= Task objective =
Please give the entries again in full and exactly, without any picture.

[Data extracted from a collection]

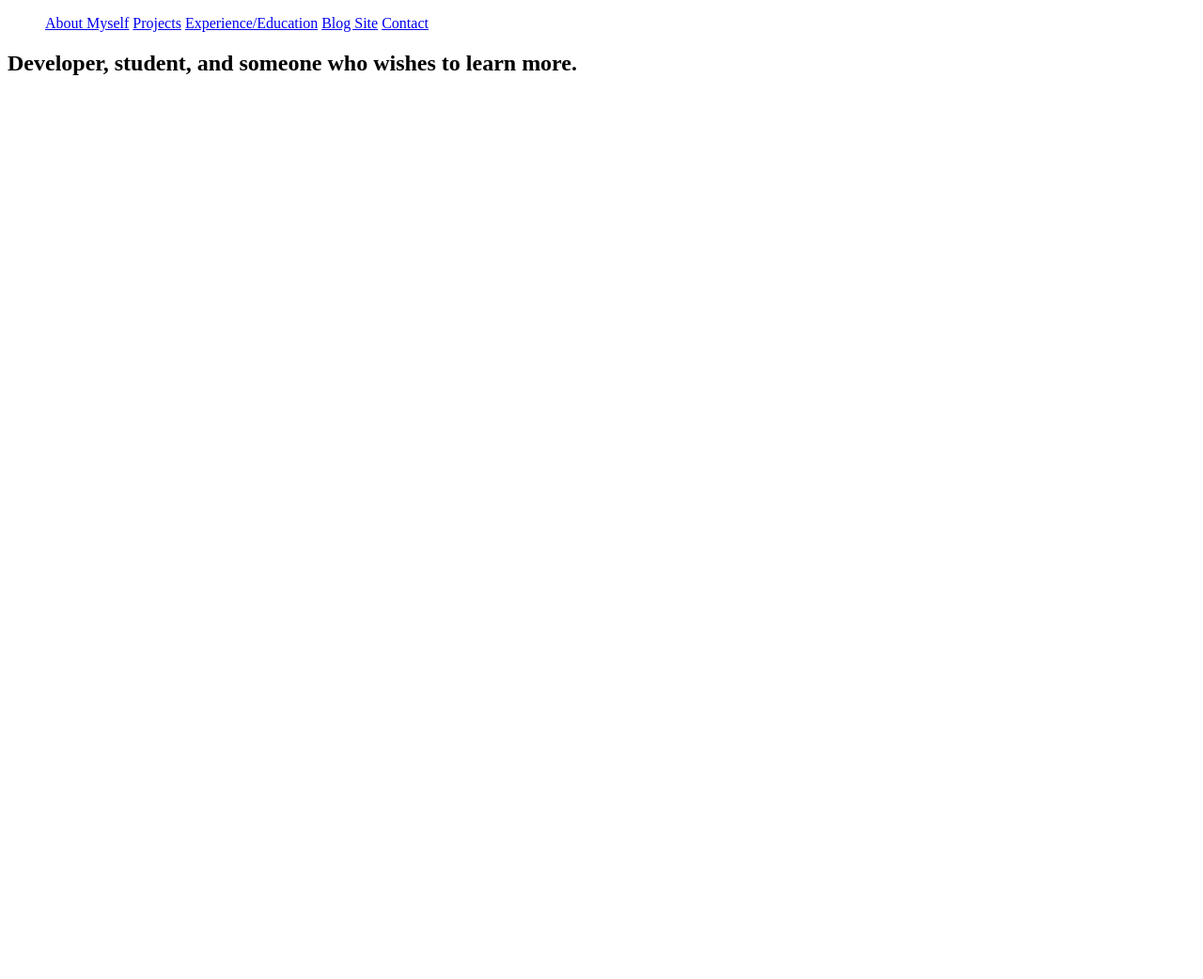
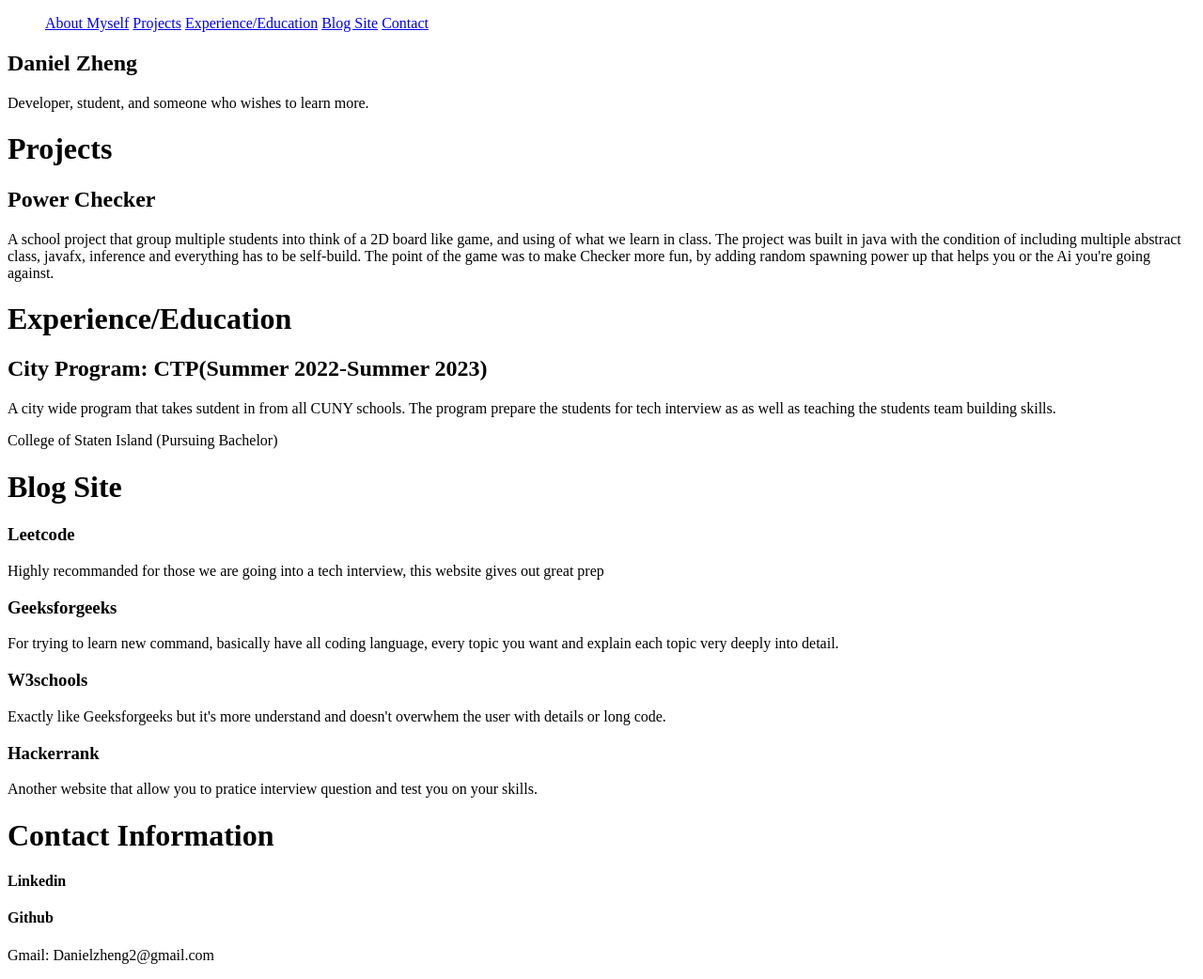
Before and after one commit to ThatChineseGuy/ThatChineseGuy.github.io, a plain HTML site: page index.html in a window 1280 px wide. Shown: the whole page at 94% size. Before the commit the page ends 800 px from the top, so only its background shows below. Drawn offline with Linux system fonts and the light colour scheme.

Commit message:
new update

```diff
--- a/index.html
+++ b/index.html
@@ -2,20 +2,58 @@
 <html>
 
 <head>
+    <div class="Page1">
     <nav class="navigation">
         <ul>
-            <li style="display:inline-block"><a href="About">About Myself</a> </li>
-            <li style="display:inline-block"><a href="Project">Projects</a> </li>
-            <li style="display:inline-block"><a href="Exp">Experience/Education</a> </li>
-            <li style="display:inline-block"><a href="Blog">Blog Site</a> </li>
-            <li style="display:inline-block"><a href="Contact">Contact</a> </li>
+            <li style="display:inline-block"><a href="#About">About Myself</a> </li>
+            <li style="display:inline-block"><a href="#Project">Projects</a> </li>
+            <li style="display:inline-block"><a href="#Exp">Experience/Education</a> </li>
+            <li style="display:inline-block"><a href="#Blog">Blog Site</a> </li>
+            <li style="display:inline-block"><a href="#Contact">Contact</a> </li>
         </ul>
-  <title>Daniel Zheng</title>
-  <h1>Developer, student, and someone who wishes to learn more.</h1>
+  <h1 id="About">Daniel Zheng</h1>
+        <p>Developer, student, and someone who wishes to learn more.</p>
+    </nav></div>
 </head>
 
 <body>
-
+    <div>
+        <h1 id="Project">Projects</h1>
+            <h2>Power Checker</h2>
+                <p>A school project that group multiple students into think of a 2D board like game, and using of what we learn
+                    in class. The project was built in java with the condition of including multiple abstract class, javafx, inference and
+                    everything has to be self-build. The point of the game was to make Checker more fun, by adding random spawning power up
+                    that helps you or the Ai you're going against.
+                </p>
+    </div>
+    <div>
+        <h1 id="Exp">Experience/Education</h1>
+            <h2>City Program: CTP(Summer 2022-Summer 2023)</h2>
+                <p>A city wide program that takes sutdent in from all CUNY schools. The program prepare the students for tech interview as
+                    as well as teaching the students team building skills.
+                </p>
+                <p>College of Staten Island (Pursuing Bachelor)
+                </p>
+    </div>
+    <div>
+        <h1 id="Blog">Blog Site</h1>
+            <h3 href="https://leetcode.com">Leetcode</h3>
+                <p>Highly recommanded for those we are going into a tech interview, this website gives out great prep</p>
+            <h3 href="https://www.geeksforgeeks.org"> Geeksforgeeks</h3>
+                <p>For trying to learn new command, basically have all coding language, every topic you want and explain
+                    each topic very deeply into detail.
+                </p>
+            <h3 href="https://www.w3schools.com">W3schools</h3>
+                <p>Exactly like Geeksforgeeks but it's more understand and doesn't overwhem the user with details or long code.</p>
+            <h3 href="https://www.hackerrank.com">Hackerrank</h3>
+                <p>Another website that allow you to pratice interview question and test you on your skills.</p>
+    </div>
+    <div>
+        <h1 id="Contact">Contact Information</h1>
+            <h4 href="https://www.linkedin.com/in/daniel-zheng-5039681a2/">Linkedin</h4>
+            <h4 href="https://github.com/ThatChineseGuy">Github</h4>
+    </div>
+        <p>Gmail: Danielzheng2@gmail.com</p>
 </body>
 
 </html>
--- a/style.css
+++ b/style.css
@@ -4,9 +4,6 @@ body{
 .navigation{
     text-align: right;
 }
-.title{
-    text-align: left;
-}
 .h1{
     text-align: left;
 }
```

= Expected answer =
Before and after one commit to ThatChineseGuy/ThatChineseGuy.github.io, a plain HTML site: page index.html in a window 1280 px wide. Shown: the whole page at 94% size. Before the commit the page ends 800 px from the top, so only its background shows below. Drawn offline with Linux system fonts and the light colour scheme.

Commit message:
new update

```diff
--- a/index.html
+++ b/index.html
@@ -2,20 +2,58 @@
 <html>
 
 <head>
+    <div class="Page1">
     <nav class="navigation">
         <ul>
-            <li style="display:inline-block"><a href="About">About Myself</a> </li>
-            <li style="display:inline-block"><a href="Project">Projects</a> </li>
-            <li style="display:inline-block"><a href="Exp">Experience/Education</a> </li>
-            <li style="display:inline-block"><a href="Blog">Blog Site</a> </li>
-            <li style="display:inline-block"><a href="Contact">Contact</a> </li>
+            <li style="display:inline-block"><a href="#About">About Myself</a> </li>
+            <li style="display:inline-block"><a href="#Project">Projects</a> </li>
+            <li style="display:inline-block"><a href="#Exp">Experience/Education</a> </li>
+            <li style="display:inline-block"><a href="#Blog">Blog Site</a> </li>
+            <li style="display:inline-block"><a href="#Contact">Contact</a> </li>
         </ul>
-  <title>Daniel Zheng</title>
-  <h1>Developer, student, and someone who wishes to learn more.</h1>
+  <h1 id="About">Daniel Zheng</h1>
+        <p>Developer, student, and someone who wishes to learn more.</p>
+    </nav></div>
 </head>
 
 <body>
-
+    <div>
+        <h1 id="Project">Projects</h1>
+            <h2>Power Checker</h2>
+                <p>A school project that group multiple students into think of a 2D board like game, and using of what we learn
+                    in class. The project was built in java with the condition of including multiple abstract class, javafx, inference and
+                    everything has to be self-build. The point of the game was to make Checker more fun, by adding random spawning power up
+                    that helps you or the Ai you're going against.
+                </p>
+    </div>
+    <div>
+        <h1 id="Exp">Experience/Education</h1>
+            <h2>City Program: CTP(Summer 2022-Summer 2023)</h2>
+                <p>A city wide program that takes sutdent in from all CUNY schools. The program prepare the students for tech interview as
+                    as well as teaching the students team building skills.
+                </p>
+                <p>College of Staten Island (Pursuing Bachelor)
+                </p>
+    </div>
+    <div>
+        <h1 id="Blog">Blog Site</h1>
+            <h3 href="https://leetcode.com">Leetcode</h3>
+                <p>Highly recommanded for those we are going into a tech interview, this website gives out great prep</p>
+            <h3 href="https://www.geeksforgeeks.org"> Geeksforgeeks</h3>
+                <p>For trying to learn new command, basically have all coding language, every topic you want and explain
+                    each topic very deeply into detail.
+                </p>
+            <h3 href="https://www.w3schools.com">W3schools</h3>
+                <p>Exactly like Geeksforgeeks but it's more understand and doesn't overwhem the user with details or long code.</p>
+            <h3 href="https://www.hackerrank.com">Hackerrank</h3>
+                <p>Another website that allow you to pratice interview question and test you on your skills.</p>
+    </div>
+    <div>
+        <h1 id="Contact">Contact Information</h1>
+            <h4 href="https://www.linkedin.com/in/daniel-zheng-5039681a2/">Linkedin</h4>
+            <h4 href="https://github.com/ThatChineseGuy">Github</h4>
+    </div>
+        <p>Gmail: Danielzheng2@gmail.com</p>
 </body>
 
 </html>
--- a/style.css
+++ b/style.css
@@ -4,9 +4,6 @@ body{
 .navigation{
     text-align: right;
 }
-.title{
-    text-align: left;
-}
 .h1{
     text-align: left;
 }
```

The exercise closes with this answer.